RFT staff writer Aimee Levitt and her cat, Bess, continue their culinary adventure.
A few mornings after Sardine Heaven (For Cats) had been unceremoniously disposed of in the back alley, I awoke to a patented Bess dermatological treatment: thorough exfoliation by her rough little tongue, followed by a facial massage with her front paws. No one has ever complimented me on my glowing complexion, but if they do, I will give all the credit to Bess, who is a firm believer in personal hygiene and spends many of her waking hours on her own meticulous grooming routine, to spectacular effect.
Sometimes a Bess facial is an act of love. Sometimes it is an act of aggression. This one, I judged, was not retribution for the Sardine Heaven debacle, but a way to get me to stop pressing the snooze button. Still, as my brain unfogged, the guilt came flooding back.
"I never should have fed you anything I wouldn't eat myself," I had told her remorsefully as I scraped the remains of Sardine Heaven into the trash.
Round Two, after the jump...
(This was, of course, ignoring the nine years of kibbles, but we had agreed to let bygones be bygones.)
Unlike some of my RFT colleagues, I do not have an adventurous palate. I returned to the well of cat cuisine with a much more discerning eye and discovered something billed as Kitty Breakfast, but which bore a suspicious resemblance to scrambled eggs.
"Are you ready to broaden your culinary horizons, sweetheart?" I asked her now. Bess licked my face twice, gently, which I took for confirmation.
What with one thing and another (like work and nap schedules), we did not actually get into the kitchen until approximately eight o'clock that night. The recipe was simple enough: eggs, milk, butter and an unspecified cheese.
From time to time, Bess and I remember to be cheese connoisseurs. She is partial to the sauce on Kraft Macaroni & Cheese, though she has also been known to take a few nibbles of the gouda I sometimes bring home from Whole Foods when I am feeling expansive. Alas, I had neither on hand, though a few other members of the Kraft family were represented in our cheese drawer: Mexican Blend, Parmesan and American Singles. I laid all three on the kitchen floor and urged Bess to choose.
Immediately, she nosed the canister of Parmesan. "Excellent choice!" I said. Bess favored me with a scornful glance from her incomparable green eyes and sauntered away.
She was far less interested in the preparations of her meal this time around. At one point, she even left the room to go sit on her favorite windowsill. I had to call her back into the kitchen when dinner was ready.
I thought the Kitty Breakfast was pretty good. The Parmesan, especially, was an inspired touch: its salty flavor contrasted nicely with the blandness of the eggs. But Bess hung back. Had all my lectures about the fine distinctions between people food and Bess food actually sunk in?

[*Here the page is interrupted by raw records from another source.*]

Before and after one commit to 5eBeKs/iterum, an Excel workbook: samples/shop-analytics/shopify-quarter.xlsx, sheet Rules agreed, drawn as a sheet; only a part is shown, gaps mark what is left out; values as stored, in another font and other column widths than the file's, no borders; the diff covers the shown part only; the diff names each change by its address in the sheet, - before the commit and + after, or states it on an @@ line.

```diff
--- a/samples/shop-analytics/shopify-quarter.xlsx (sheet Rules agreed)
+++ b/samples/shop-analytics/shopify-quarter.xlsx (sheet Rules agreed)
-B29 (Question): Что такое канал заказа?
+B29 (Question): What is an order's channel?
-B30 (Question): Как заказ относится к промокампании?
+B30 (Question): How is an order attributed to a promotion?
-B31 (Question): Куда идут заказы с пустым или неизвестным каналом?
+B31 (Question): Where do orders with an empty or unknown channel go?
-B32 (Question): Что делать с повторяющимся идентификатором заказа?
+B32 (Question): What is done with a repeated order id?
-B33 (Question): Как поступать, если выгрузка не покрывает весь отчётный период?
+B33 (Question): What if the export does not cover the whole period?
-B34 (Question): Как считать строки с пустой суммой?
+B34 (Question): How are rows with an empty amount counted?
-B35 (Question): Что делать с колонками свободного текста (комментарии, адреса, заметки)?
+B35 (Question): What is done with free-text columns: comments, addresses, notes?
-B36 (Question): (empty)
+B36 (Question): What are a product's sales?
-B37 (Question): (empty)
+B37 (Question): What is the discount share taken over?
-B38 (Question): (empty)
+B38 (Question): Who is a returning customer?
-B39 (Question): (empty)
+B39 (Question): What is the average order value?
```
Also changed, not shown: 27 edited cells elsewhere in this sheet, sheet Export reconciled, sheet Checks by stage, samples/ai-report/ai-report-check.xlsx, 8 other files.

"You've got to try this!" I enthused.
Tentatively, Bess approached the plate of eggs and took a delicate bite. She licked her chops, but after the Sardine Heaven debacle, I had begun to suspect that this was not necessarily a sign of satisfaction, but merely a way to get the food out of her mouth.

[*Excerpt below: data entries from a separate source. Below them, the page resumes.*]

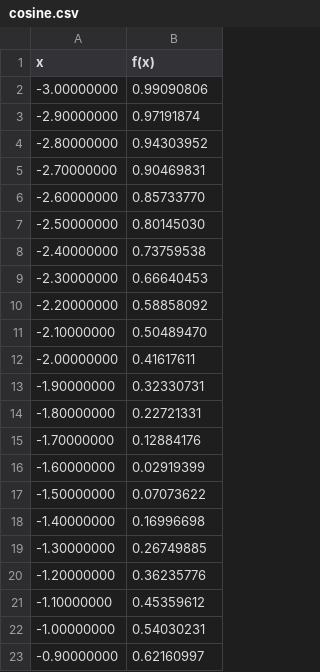
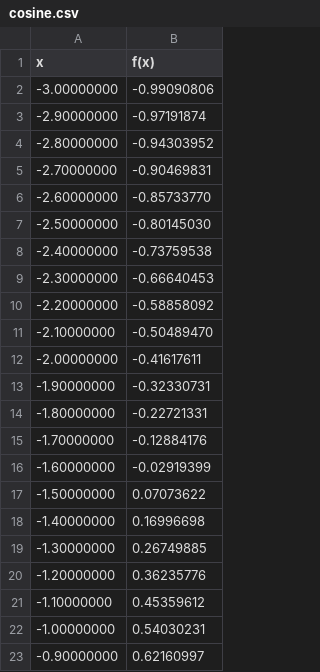
Before and after one commit to Ko4eBHuK/tpo_lab2, a CSV file: src/main/resources/cosine.csv, drawn as a sheet; only a part is shown; the diff covers the shown part only.

```diff
--- a/src/main/resources/cosine.csv
+++ b/src/main/resources/cosine.csv
@@ -1,17 +1,17 @@
 x,f(x)
--3.00000000,0.99090806
--2.90000000,0.97191874
--2.80000000,0.94303952
--2.70000000,0.90469831
--2.60000000,0.85733770
--2.50000000,0.80145030
--2.40000000,0.73759538
--2.30000000,0.66640453
--2.20000000,0.58858092
--2.10000000,0.50489470
--2.00000000,0.41617611
--1.90000000,0.32330731
--1.80000000,0.22721331
--1.70000000,0.12884176
--1.60000000,0.02919399
+-3.00000000,-0.99090806
+-2.90000000,-0.97191874
+-2.80000000,-0.94303952
+-2.70000000,-0.90469831
+-2.60000000,-0.85733770
+-2.50000000,-0.80145030
+-2.40000000,-0.73759538
+-2.30000000,-0.66640453
+-2.20000000,-0.58858092
+-2.10000000,-0.50489470
+-2.00000000,-0.41617611
+-1.90000000,-0.32330731
+-1.80000000,-0.22721331
+-1.70000000,-0.12884176
+-1.60000000,-0.02919399
 -1.50000000,0.07073622
```
Also changed, not shown: 14 edited cells elsewhere in this file, src/main/resources/cosecant.csv, src/main/resources/secant.csv, 5 other files.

I retreated to another corner of the apartment so she could eat in privacy. A few hours later, I heard the telltale jingle of her ID tag against the edge of the bowl. Was she eating? I hurried over to investigate. It looked like she had taken a tiny nibble. The sight of that tiny bit of missing egg filled me with unspeakable delight. I cut up the remaining eggs into bite-sized pieces and left her to it.
The next morning, the eggs appeared untouched. And there was Bess, resolutely diving back into her kibbles. I wished she had let me know sooner. Those eggs were pretty darned tasty.
Home Cooking: 0, Purina: 2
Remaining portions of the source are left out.